[[ DATA UNDER STUDY open ]]
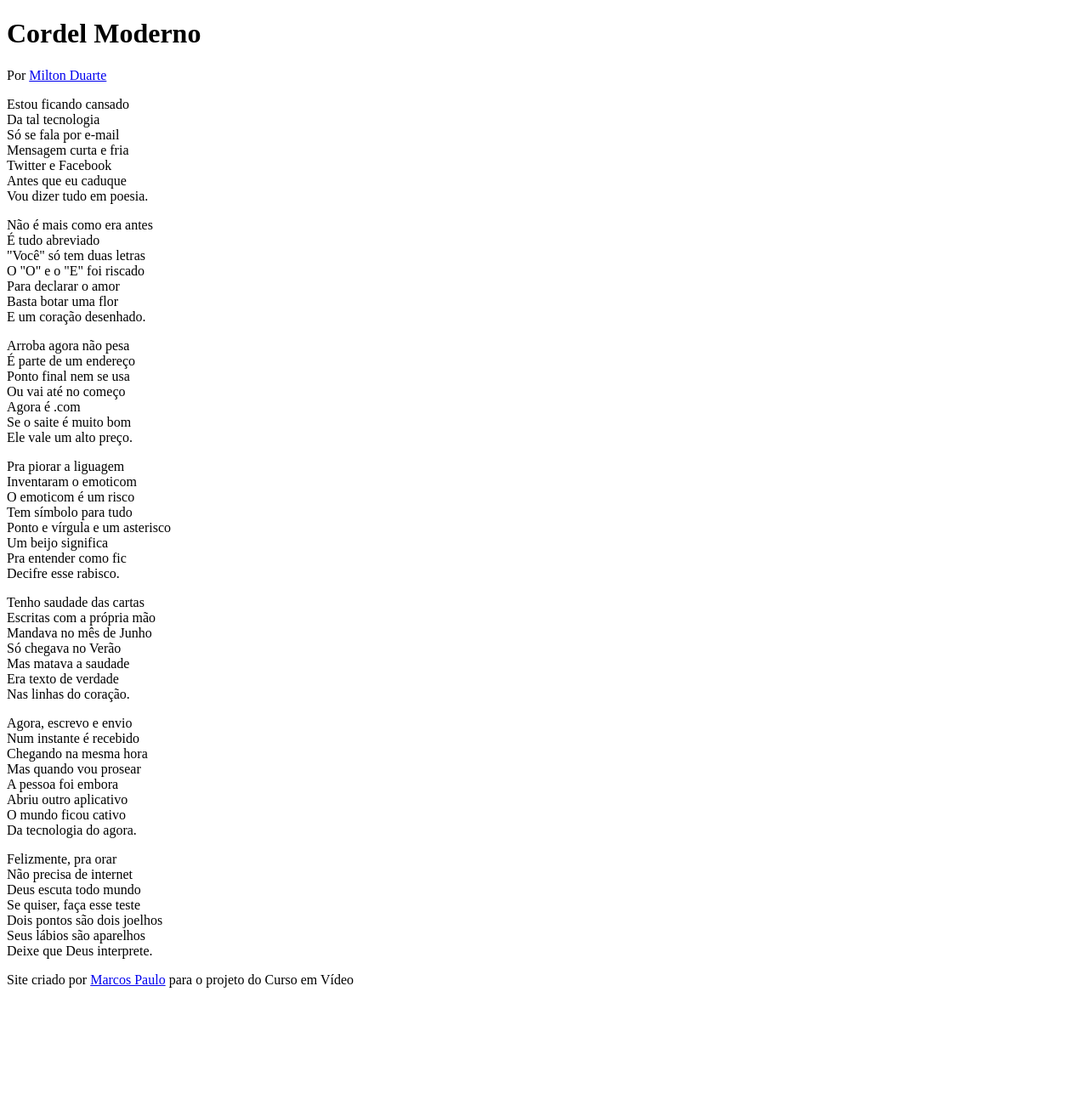
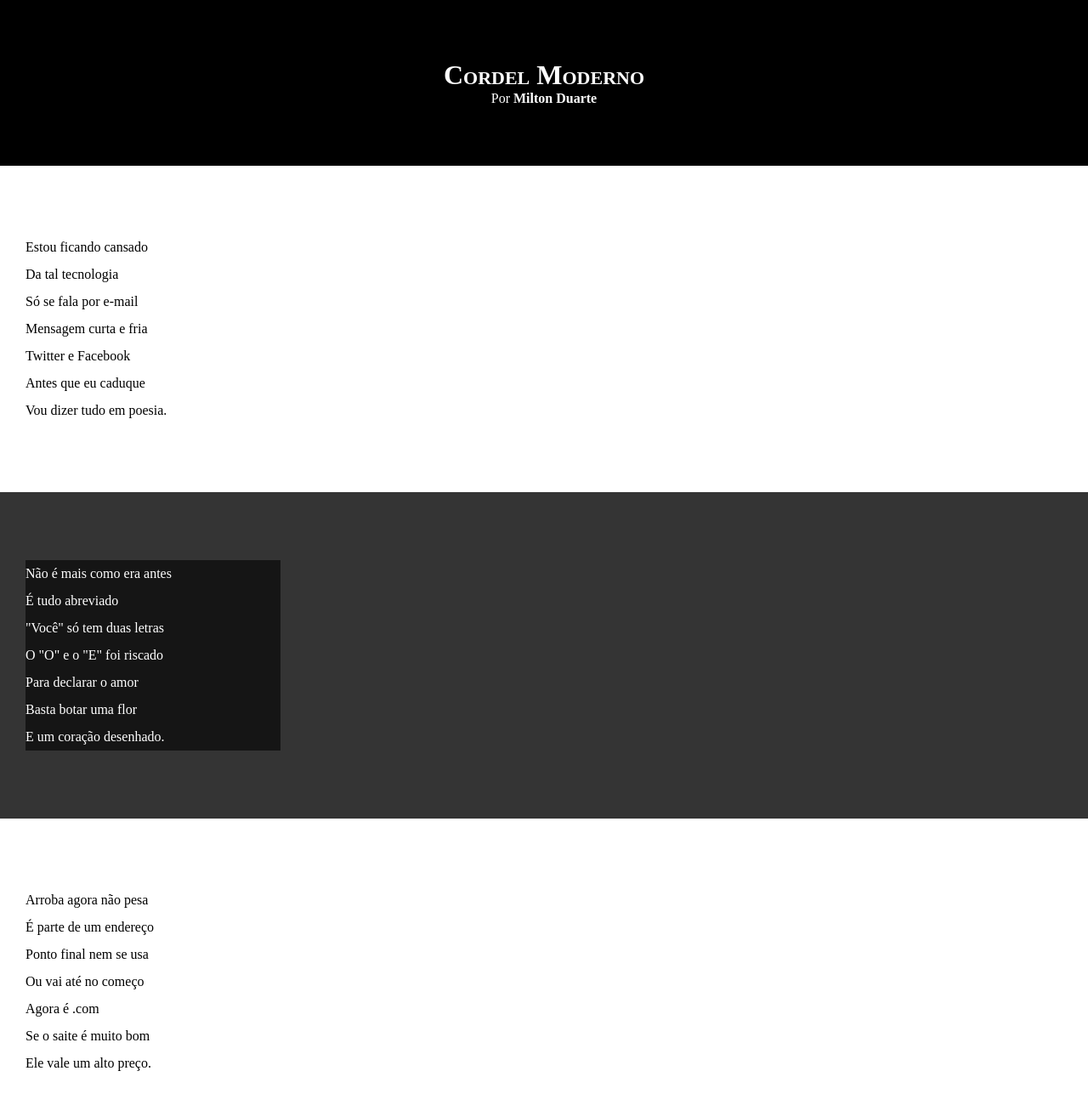
Before and after one commit to marcola2006/exercicios, a plain HTML site: page desafios-CSS-HTML/desafio-6/projetocordel.html in a window 1280 px wide. Shown: the top 1300 px of the page at 85% size. Before the commit the page ends 1170 px from the top, so only its background shows below. Drawn offline with Linux system fonts and the light colour scheme.

Commit message:
att proj

```diff
--- a/desafios-CSS-HTML/desafio-6/estilo/style.css
+++ b/desafios-CSS-HTML/desafio-6/estilo/style.css
@@ -1 +1,72 @@
 @charset "UTF-8";
+
+* {
+    margin: 0;
+    padding: 0;
+
+}
+
+html, body {
+    min-height: 100vh;
+    background-color: darkgrey;
+
+}
+
+header {
+    text-align: center;
+    padding: 20px;
+    background-color: black;
+    color: white;
+    ;
+}
+
+header > h1 {
+   padding-top: 50px;
+   font-variant: small-caps;
+}
+
+header > p {
+
+    padding-bottom: 50px;
+}
+
+a {
+    color: white;
+    text-decoration: none;
+    font-weight: bolder;
+}
+
+header a:hover, footer a:hover {
+    text-decoration: underline;
+}
+
+section {
+    padding-top: 10vh;
+    padding-bottom: 10vh;
+    line-height: 2em;
+    padding-left: 30px;
+}
+
+section.normal {
+
+    background-color: white;
+    color: black;
+}
+
+section.imagem {
+    background-color: rgb(52, 52, 52);
+    color: white; }
+
+    section.imagem > p {
+        background-color: rgba(0, 0, 0, 0.589);
+        width: 300px;
+    }
+
+
+footer {
+    text-align: center;
+    padding: 10px;
+    background-color: black;
+    color: white;
+
+}
--- a/desafios-CSS-HTML/desafio-6/projetocordel.html
+++ b/desafios-CSS-HTML/desafio-6/projetocordel.html
@@ -13,7 +13,7 @@
    </header>
 
 
-    <section>
+    <section class="normal">
         <p>
             Estou ficando cansado <br>
             Da tal tecnologia <br>
@@ -27,7 +27,7 @@
 
 
 
-    <section>
+    <section class="imagem">
         <p>
             Não é mais como era antes <br>
             É tudo abreviado <br>
@@ -41,7 +41,7 @@
 
 
 
-    <section>
+    <section class="normal">
         <p>
             Arroba agora não pesa <br>
             É parte de um endereço <br>
@@ -55,7 +55,7 @@
 
 
 
-    <section>
+    <section class="normal">
         <p>
             Pra piorar a liguagem <br>
             Inventaram o emoticom <br>
@@ -70,7 +70,7 @@
 
 
 
-    <section>
+    <section class="imagem">
         <p>
             Tenho saudade das cartas <br>
             Escritas com a própria mão <br>
@@ -84,7 +84,7 @@
 
 
 
-    <section>
+    <section class="normal">
         <p>
             Agora, escrevo e envio <br>
             Num instante é recebido <br>
@@ -95,11 +95,11 @@
             O mundo ficou cativo <br>
             Da tecnologia do agora.
         </p>
-    </section>
+    </section >
 
 
 
-    <section>
+    <section class="normal">
         <p>
             Felizmente, pra orar <br>
             Não precisa de internet <br>
```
[[ DATA UNDER STUDY closed ]]
» **PROBLEM TO SOLVE**
Using the records above, output their complete text exactly, minus any images.

» **FINISHED EXERCISE**
Before and after one commit to marcola2006/exercicios, a plain HTML site: page desafios-CSS-HTML/desafio-6/projetocordel.html in a window 1280 px wide. Shown: the top 1300 px of the page at 85% size. Before the commit the page ends 1170 px from the top, so only its background shows below. Drawn offline with Linux system fonts and the light colour scheme.

Commit message:
att proj

```diff
--- a/desafios-CSS-HTML/desafio-6/estilo/style.css
+++ b/desafios-CSS-HTML/desafio-6/estilo/style.css
@@ -1 +1,72 @@
 @charset "UTF-8";
+
+* {
+    margin: 0;
+    padding: 0;
+
+}
+
+html, body {
+    min-height: 100vh;
+    background-color: darkgrey;
+
+}
+
+header {
+    text-align: center;
+    padding: 20px;
+    background-color: black;
+    color: white;
+    ;
+}
+
+header > h1 {
+   padding-top: 50px;
+   font-variant: small-caps;
+}
+
+header > p {
+
+    padding-bottom: 50px;
+}
+
+a {
+    color: white;
+    text-decoration: none;
+    font-weight: bolder;
+}
+
+header a:hover, footer a:hover {
+    text-decoration: underline;
+}
+
+section {
+    padding-top: 10vh;
+    padding-bottom: 10vh;
+    line-height: 2em;
+    padding-left: 30px;
+}
+
+section.normal {
+
+    background-color: white;
+    color: black;
+}
+
+section.imagem {
+    background-color: rgb(52, 52, 52);
+    color: white; }
+
+    section.imagem > p {
+        background-color: rgba(0, 0, 0, 0.589);
+        width: 300px;
+    }
+
+
+footer {
+    text-align: center;
+    padding: 10px;
+    background-color: black;
+    color: white;
+
+}
--- a/desafios-CSS-HTML/desafio-6/projetocordel.html
+++ b/desafios-CSS-HTML/desafio-6/projetocordel.html
@@ -13,7 +13,7 @@
    </header>
 
 
-    <section>
+    <section class="normal">
         <p>
             Estou ficando cansado <br>
             Da tal tecnologia <br>
@@ -27,7 +27,7 @@
 
 
 
-    <section>
+    <section class="imagem">
         <p>
             Não é mais como era antes <br>
             É tudo abreviado <br>
@@ -41,7 +41,7 @@
 
 
 
-    <section>
+    <section class="normal">
         <p>
             Arroba agora não pesa <br>
             É parte de um endereço <br>
@@ -55,7 +55,7 @@
 
 
 
-    <section>
+    <section class="normal">
         <p>
             Pra piorar a liguagem <br>
             Inventaram o emoticom <br>
@@ -70,7 +70,7 @@
 
 
 
-    <section>
+    <section class="imagem">
         <p>
             Tenho saudade das cartas <br>
             Escritas com a própria mão <br>
@@ -84,7 +84,7 @@
 
 
 
-    <section>
+    <section class="normal">
         <p>
             Agora, escrevo e envio <br>
             Num instante é recebido <br>
@@ -95,11 +95,11 @@
             O mundo ficou cativo <br>
             Da tecnologia do agora.
         </p>
-    </section>
+    </section >
 
 
 
-    <section>
+    <section class="normal">
         <p>
             Felizmente, pra orar <br>
             Não precisa de internet <br>
```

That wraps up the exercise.